By: Brendan Bogley
This past November, I decided that I needed to live as if it cost $100 an hour – basically, to use each moment as fully, successfully, and meaningfully as I can. Heading to class the next day, Nov 12, I heard on the radio that Stan Lee had passed away. The full impact of what that meant did not hit me until later.
We realized that we had no idea where or who we would be without Stan Lee. My earliest memories are of watching X-Men: The Animated Series, and of scribbling over a drawing of my dad’s own super heroes because it was just so exciting that I had to ruin it. Comic books never would have gained the ground they have without his drive. My family, my cousins, and my friends and I have spent a vast amount of bonding through his Marvel Universe, his characters, his emotions.
Through his inspiration we were able to not only enjoy his worlds, but imagine our own. Half of the things we are responsible for, the things we are proud of, we would never have arrived at if not for Stan. There would be no Heroclix, a tabletop miniatures game and constant pastime throughout my life. No basement sessions of dice and storytelling. No cousin Jake imitating the scene from Spider-Man where he learns to climb walls, scaling a mattress on the ground while imitating the soundtrack.
But Stan Lee did more than write about powers and spandex. He did not merely create people we wanted to be. He created people who could be us. Being Spider-Man did not define Peter Parker. Being Peter Parker defined Spider-Man.
It was more than the *bang*’s and the *boom*’s, the *thwip*’s and the *snikt*’s. He gave us stories about people, lives where we could see similarities to our own. Life is hard. Powers or no. Yet through comic books Stan helped show us the beauty in living, the endeavors and joys that unite us all.

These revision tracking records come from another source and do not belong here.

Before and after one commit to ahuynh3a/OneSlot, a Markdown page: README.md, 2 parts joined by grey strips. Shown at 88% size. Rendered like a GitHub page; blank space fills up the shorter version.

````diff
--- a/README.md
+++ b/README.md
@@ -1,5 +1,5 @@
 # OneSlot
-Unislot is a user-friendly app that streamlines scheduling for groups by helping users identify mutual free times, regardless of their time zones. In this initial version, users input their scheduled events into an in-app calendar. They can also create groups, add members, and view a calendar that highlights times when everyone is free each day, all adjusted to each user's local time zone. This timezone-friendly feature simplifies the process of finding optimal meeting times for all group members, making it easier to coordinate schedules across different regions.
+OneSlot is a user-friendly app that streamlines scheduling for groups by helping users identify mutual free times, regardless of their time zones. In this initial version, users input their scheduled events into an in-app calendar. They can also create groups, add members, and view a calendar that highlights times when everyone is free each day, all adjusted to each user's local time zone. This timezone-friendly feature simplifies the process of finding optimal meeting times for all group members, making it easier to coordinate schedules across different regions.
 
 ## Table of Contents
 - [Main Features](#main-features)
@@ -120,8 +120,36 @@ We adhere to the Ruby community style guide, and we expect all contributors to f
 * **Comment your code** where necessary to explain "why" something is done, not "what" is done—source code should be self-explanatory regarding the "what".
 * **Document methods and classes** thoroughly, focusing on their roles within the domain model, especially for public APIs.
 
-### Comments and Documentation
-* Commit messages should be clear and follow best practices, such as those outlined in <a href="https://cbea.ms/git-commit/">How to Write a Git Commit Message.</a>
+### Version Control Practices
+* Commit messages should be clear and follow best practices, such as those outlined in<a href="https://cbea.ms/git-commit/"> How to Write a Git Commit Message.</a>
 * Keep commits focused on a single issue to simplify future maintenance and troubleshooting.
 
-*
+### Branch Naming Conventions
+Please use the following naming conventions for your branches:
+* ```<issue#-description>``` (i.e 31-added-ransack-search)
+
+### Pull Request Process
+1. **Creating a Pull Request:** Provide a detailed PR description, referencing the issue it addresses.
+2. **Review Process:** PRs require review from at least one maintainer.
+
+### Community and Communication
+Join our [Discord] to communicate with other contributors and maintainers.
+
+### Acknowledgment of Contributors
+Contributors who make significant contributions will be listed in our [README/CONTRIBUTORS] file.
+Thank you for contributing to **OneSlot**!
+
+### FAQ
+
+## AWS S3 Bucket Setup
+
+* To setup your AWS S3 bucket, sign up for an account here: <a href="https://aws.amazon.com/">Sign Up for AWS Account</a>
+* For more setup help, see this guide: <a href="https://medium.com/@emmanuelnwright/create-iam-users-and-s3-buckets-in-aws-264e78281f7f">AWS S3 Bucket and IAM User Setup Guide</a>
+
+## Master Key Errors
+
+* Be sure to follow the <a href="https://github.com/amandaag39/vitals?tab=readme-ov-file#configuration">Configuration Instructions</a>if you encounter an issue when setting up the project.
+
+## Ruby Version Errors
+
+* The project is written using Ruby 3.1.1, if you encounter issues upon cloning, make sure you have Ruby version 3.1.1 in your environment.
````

God bless you, Stan Lee. Thank you for everything you have done for me and my family. Excelsior.